    Model # Weight Flex Torque Butt Diameter Tip Diameter Raw Length Ball Flight Parallel Tip Trim Code UPC
    GRAM-G60-WA 58 A 3.3 d 0.600 in 0.335" Parallel 47 in Mid-High 4 in W42  
    GRAM-G60-WR 60 R 3.3 d 0.600 in 0.335" Parallel 47 in Mid-High 4 in W42  
    GRAM-G60-WS 62 S 3.3 d 0.600 in 0.335" Parallel 47 in Mid-High 4 in W42  

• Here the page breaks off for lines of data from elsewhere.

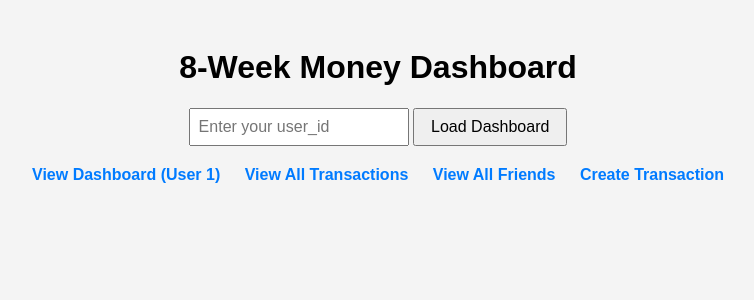
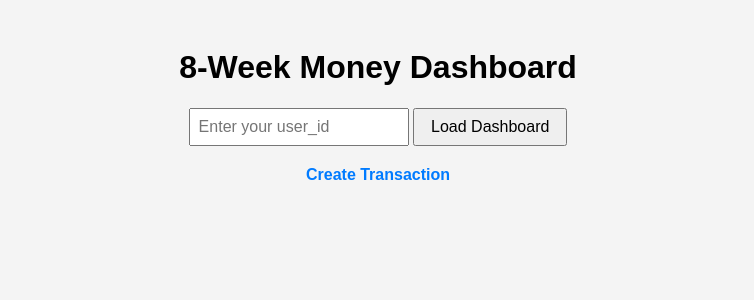
Before and after one commit to ritikkumar-11/transaction_app, a Django app: page / in a window 1280 px wide. Shown: the top 300 px of the page, without its empty margins (262-1016 px from the left). Run offline with Django 5.2, Linux system fonts and the light colour scheme.

Commit message:
intial commit

```diff
--- a/transctions/templates/transctions/index.html
+++ b/transctions/templates/transctions/index.html
@@ -84,9 +84,6 @@
     <div id="dashboard"></div>
 
     <div class="links">
-        <a href="/dashboard/?user_id=1" target="_blank">View Dashboard (User 1)</a>
-        <a href="/api/transactions/" target="_blank">View All Transactions</a>
-        <a href="/api/friends/" target="_blank">View All Friends</a>
         <a href="/create-form/" target="_blank">Create Transaction</a> <!-- Added link -->
     </div>
 
--- a/transctions/urls.py
+++ b/transctions/urls.py
@@ -6,5 +6,4 @@ urlpatterns = [
     path('dashboard/',views.dashboard_view,name='dashboard'),
     path('create-transaction/',views.create_transction,name='create-transction'),
     path('create-form/', views.create_transaction_form, name='create_transaction_form'),
-
 ]
--- a/transctions/views.py
+++ b/transctions/views.py
@@ -1,6 +1,5 @@
 from django.shortcuts import render
-from rest_framework.permissions import IsAuthenticated
-from rest_framework.decorators import api_view, permission_classes
+from rest_framework.decorators import api_view
 from datetime import timedelta
 from .models import *
 from .serializers import *
@@ -8,11 +7,8 @@ from rest_framework.response import Response
 from django.utils import timezone
 from django.db.models import Sum
 from django.db.models import F, ExpressionWrapper, DateField, Sum
-from django.db.models.functions import Now
 from .models import Transction, Friend
-
 from django.db.models import DurationField
-# from django.shortcuts import render
 
 def index(request):
     return render(request, 'transctions/index.html')
@@ -44,9 +40,8 @@ def dashboard_view(request):
             output_field=DateField()
         )
     )
-    print("Annotated Transactions:", list(annotated_transactions.values('date', 'repay_within_days', 'repayment_date', 'payer', 'receiver', 'amount')))
     for week in range(8):
-        start = today + timedelta(weeks=week)
+        start = today + timedelta(weeks=week) #this will this ensure that start will strat from today + no of days in week
         end = start + timedelta(days=6)
 
         week_data = {
```
Also changed, not shown: db.sqlite3.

    Shipping Length (inches) Shipping Width (inches) Shipping Height (inches) Shipping Weight (pounds)
    48 4 4 1